PayPal and filehosters: a bit of history
A few months after Megaupload.com, a formerly popular filehosting and sharing site, was taken down by the US Government (January 19, 2012), PayPal took an official stance against filehosting sites and newsgroups: any site that used PayPal to process member payments and also allowed users to download files on a mass scale was on their cut off list. Prior to the Megaupload takedown, many filehosting sites relied on PayPal to process premium account member payments. On some hoster sites, it is reported that as many as 90% of members’ payments were handled by PayPal.
This filehosting site ban by PayPal not only financially crippled some filehosters, but really screwed up premium members’ ability to pay for the download services they wanted, too.
PayPal did offer a way for some filehosting services to continue to use PayPal to process, payments… but it meant filehosters being required to sell out member’s info for money, basically. You can read more about PayPal’s compromise for filehosters over on Torrentfreak. Bottom line, though, most people wouldn’t want their filehosting site or multihoster to log all their activity, at least I sure wouldn’t.
Around that time – June or July of 2012, PayPal was officially no longer a choice for users to pay for premium accounts or multihoster services.
2014 – How to pay for multihosters using PayPal
To this day, it’s rare to find a filehosting site or multihoster that offers direct PayPal payments for premium download services. However, indirectly there are a couple of options.
First, some third-party payment processors like Regnow and 2Checkout give vendors (which are the multihoster sites and filehosting sites accepting payments) the option of receiving PayPal payments through their service. For example, Zevera accepts PayPal payments using Regnow. This is a way filehosters or multihoster services skirt PayPal’s limitations: by using a third-party service to accept PayPal payments on their behalf.
A second option is to use the PayPal MasterCard debit card. It works just like a bank-issued debit card with the MasterCard logo on it, except it’s tied to your PayPal account. Even if a multihoster service doesn’t accept indirect PayPal payments, most accept credit cards, and you can use your PayPal debit card to purchase multihoster services from these providers. As an added bonus, you get 1% cash back when making online purchases or “signature” purchases at local stores with the PayPal debit card. Some people get 1.5% cash back (I do), but I think you’re limited to 1% now, but still: it’s free money, essentially.
Choosing a multihoster service
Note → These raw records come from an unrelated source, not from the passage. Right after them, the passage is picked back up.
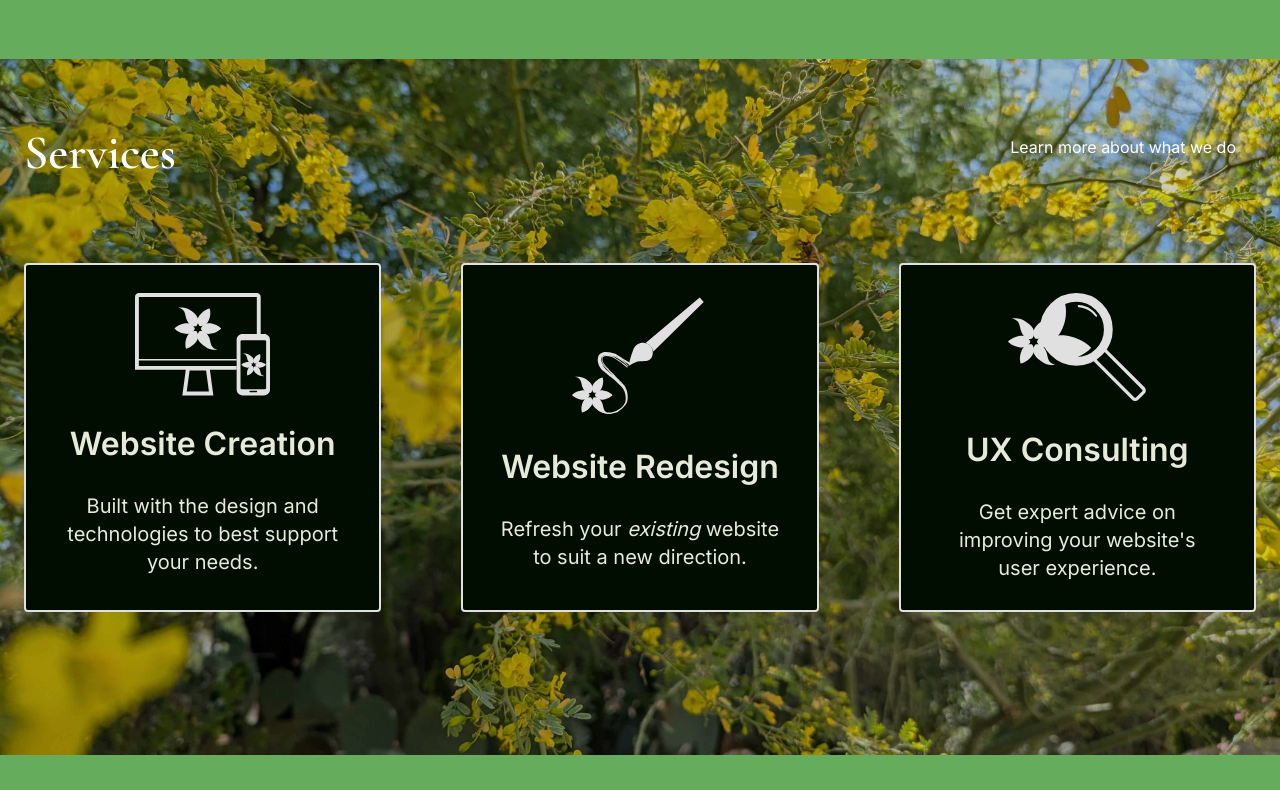
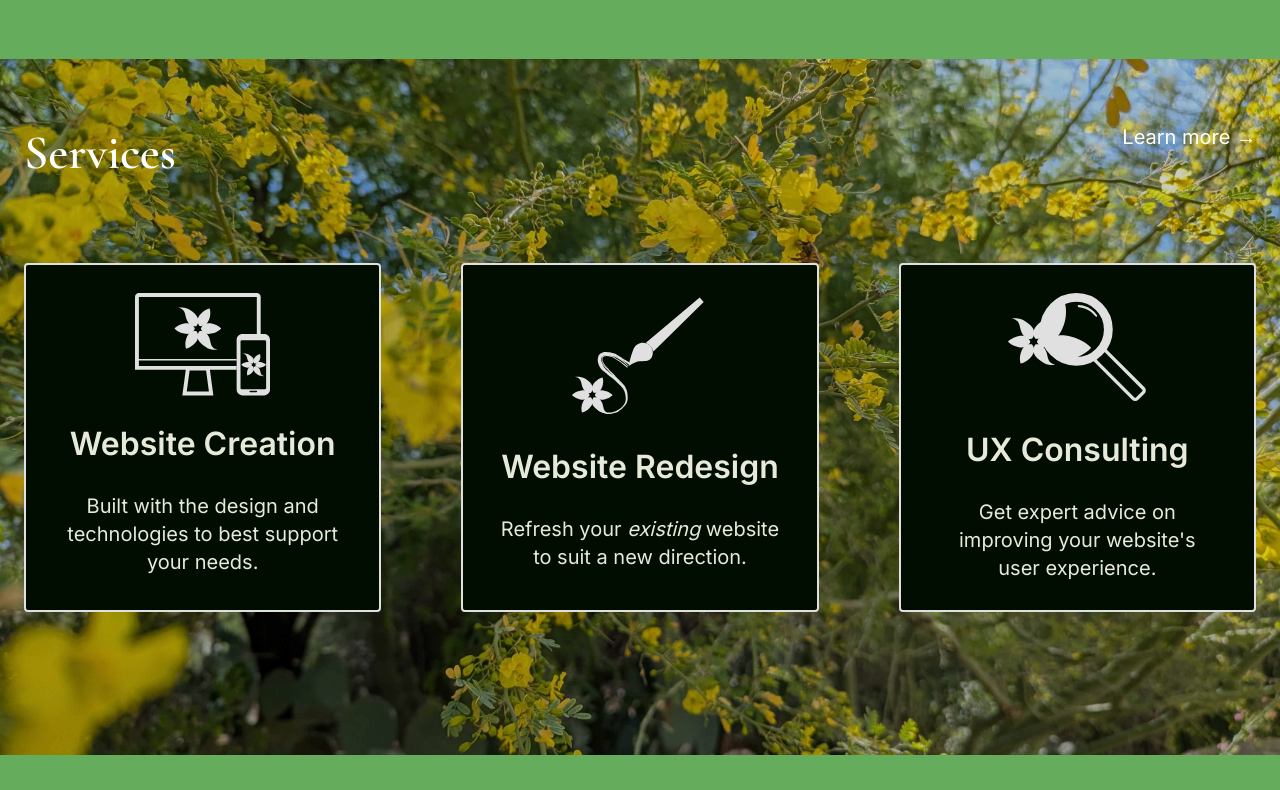
Before and after one commit to wakandacat/charis-web-design, a Next.js app: page / in a window 1280 px wide. Shown: the part 1010-1800 px from the top of the page. Built offline with nearby package versions, Linux system fonts and the light colour scheme.

Commit message:
motion dependency added, basic arrowbutton component created

```diff
--- a/package.json
+++ b/package.json
@@ -10,6 +10,7 @@
   },
   "dependencies": {
     "lucide-react": "^1.25.0",
+    "motion": "^13.4.1",
     "next": "^16.3.2",
     "react": "19.2.4",
     "react-dom": "19.2.4",
--- a/src/app/(main)/page.tsx
+++ b/src/app/(main)/page.tsx
@@ -8,6 +8,7 @@ import PageSection from "@/components/page-section";
 import Image, { type StaticImageData } from "next/image";
 import serviceBack from "@/assets/decorative/service-background.jpg";
 import contactBack from "@/assets/decorative/half-flower-back.png"
+import ArrowButton from "@/components/arrow-button";
 
 export default function Home() {
   return (
@@ -51,9 +52,9 @@ export default function Home() {
         <div className="flex flex-row items-start justify-between gap-4 text-white">
           <h2>Services</h2>
           <div className="flex flex-col items-start justify-center gap-4 text-white">
-            <a className="button-style-2" href="/services">
-              Learn more about what we do
-            </a>
+            <ArrowButton href="/services">
+              <p>Learn more &#8594;</p>
+            </ArrowButton>
           </div>
         </div>
         {/* one card per row on small screens, three across from md up —
--- /dev/null
+++ b/src/components/arrow-button.tsx
@@ -0,0 +1,31 @@
+//animated arrow button with motion dependency
+
+"use client";
+
+import { motion } from "motion/react";
+import Link from "next/link";
+
+export default function ArrowButton({ href, children }: { href: string; children: React.ReactNode }) {
+
+    return (
+    // <motion.div
+    //   whileHover={{ scale: 1.03 }}
+    //   whileTap={{ scale: 0.97 }}
+    //   transition={{ type: "spring", stiffness: 400, damping: 17 }}
+    // >
+
+// initial={{ x: 0 }}
+//       animate={{ x: 100 }}
+//       transition={{ duration: 0.8 }}
+
+//animate the arrow moving to the right and the whole thing changing colour
+
+    // className="button-style"
+    <motion.div whileHover={{color: "charis-green"}} whileTap={{color: "charis-green"}} transition={{ type: "spring", stiffness: 400, damping: 17 }}>
+      <Link href={href} >
+        {children}
+      </Link>
+    </motion.div>
+  );
+
+}
```
Also changed, not shown: src/assets/decorative/half-flower-back.png, 1 other file (tests, documents, lock files or other folders).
Personally, I’d avoid buying premium accounts or multihoster accounts from a provider that accepts direct PayPal payments. In order for the service to comply with PayPal’s terms, they have to track a lot of your activity. Putdrive goes into some detail on their payments page (it’s a popup: can’t link to it directly) about why multihosters or filehosters that accept PayPal [directly] shouldn’t be trusted to keep your download and upload activities private.
I love PayPal and love the convenience, but PayPal wants way too much information from filehosting sites and multihosters to entrust download service providers that are willing to work with PayPal just to accept payments through them.
My best advice when using a premium multihoster service is this: every time you want to renew your multihoster package, just sign up for a new account instead. Use a new email address, new password and if possible, a different form of payment each time. While the multihosters I recommend are privacy focused, I don’t think you could ever be too cautious when trying to obscure your online activities.